A 16th man was yesterday released and re-arrested for the same reasons. Five others on bail may have their cases reassessed.

In the Dail, Mrs Owen was unable to say exactly why her department failed to inform Judge Lynch that his request to step down had been approved. She said a letter from the Attorney General warning her of the problem had not been brought to her attention. She promised a "full, speedy and impartial inquiry" by outside officials, but denied it was a resignation matter.

The main Opposition Fianna Fail party's justice spokesman John O'Donoghue said: "This would be a joke in a banana republic, and it's a joke in this republic. Someone is going to have to pay for it."

He urged her to "do the honourable thing and resign". Fianna Fail leader Bertie Ahern asked how the minister could have remained in the dark as it appeared the judge's predicament had been known to the Attorney General in September. The minister had said she had not been alerted.

Meanwhile, her colleague, the Irish Foreign Minister Dick Spring, yesterday said John Major would be "big enough" to pursue the peace process - and resist any Unionist threat to bring the Government down by provoking an early election.

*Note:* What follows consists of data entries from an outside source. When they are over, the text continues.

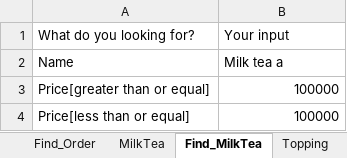
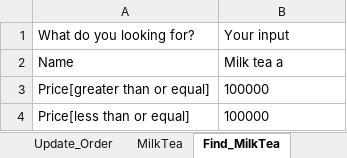
Before and after one commit to jason103nguyen/MilkTeaSalesSystem, an Excel workbook: MilkTeaSalesSystem.xlsx, sheet Find_MilkTea, drawn as a sheet; values as stored, in another font and other column widths than the file's, no borders; the diff names each change by its address in the sheet, - before the commit and + after, or states it on an @@ line.

Commit message:
add sheet update

```diff
--- a/MilkTeaSalesSystem.xlsx (sheet Find_MilkTea)
+++ b/MilkTeaSalesSystem.xlsx (sheet Find_MilkTea)
+sheet tab: Update_Order
-B3:B4 alignment: right
+B3:B4 alignment: left
```
Also changed, not shown: sheet MilkTea, sheet Topping, sheet Find_Topping, other sheet tabs.
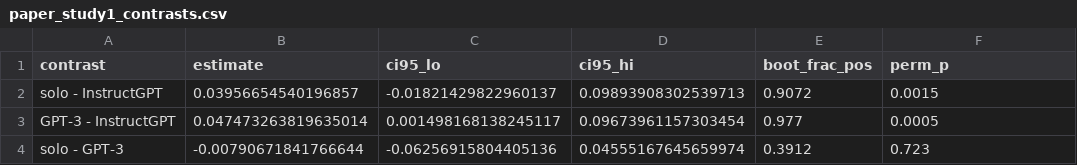
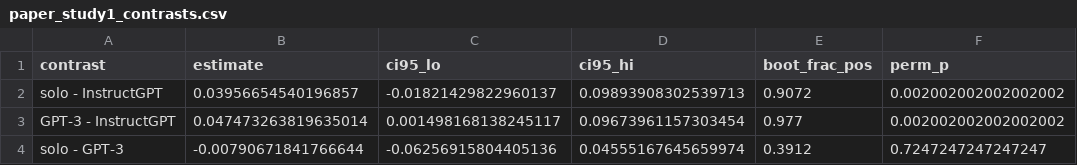
Before and after one commit to baban9/shared-priors-homogenization, a CSV file: results/tables/paper_study1_contrasts.csv, drawn as a sheet.

```diff
--- a/results/tables/paper_study1_contrasts.csv
+++ b/results/tables/paper_study1_contrasts.csv
@@ -1,4 +1,4 @@
 contrast,estimate,ci95_lo,ci95_hi,boot_frac_pos,perm_p
-solo - InstructGPT,0.03956654540196857,-0.01821429822960137,0.09893908302539713,0.9072,0.0015
-GPT-3 - InstructGPT,0.047473263819635014,0.001498168138245117,0.09673961157303454,0.977,0.0005
-solo - GPT-3,-0.00790671841766644,-0.06256915804405136,0.04555167645659974,0.3912,0.723
+solo - InstructGPT,0.03956654540196857,-0.01821429822960137,0.09893908302539713,0.9072,0.002002002002002002
+GPT-3 - InstructGPT,0.047473263819635014,0.001498168138245117,0.09673961157303454,0.977,0.002002002002002002
+solo - GPT-3,-0.00790671841766644,-0.06256915804405136,0.04555167645659974,0.3912,0.7247247247247247
```
Also changed, not shown: results/honest_claim_audit/coauthor_accept_terciles.csv, results/tables/paper_claim_verdicts.csv, 19 other files.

t An Army deserter who bombed a military barracks walked free from court yesterday despite being given a 14-year jail sentence. Peter McMullen, 49, who served as a cook with the Parachute Regiment, planted four bombs that rocked Claro Barracks in North Yorkshire 22 years ago after he joined the provisional IRA. He was released when a judge ruled time he spent in custody in the US while fighting extradition should count as part of his sentence.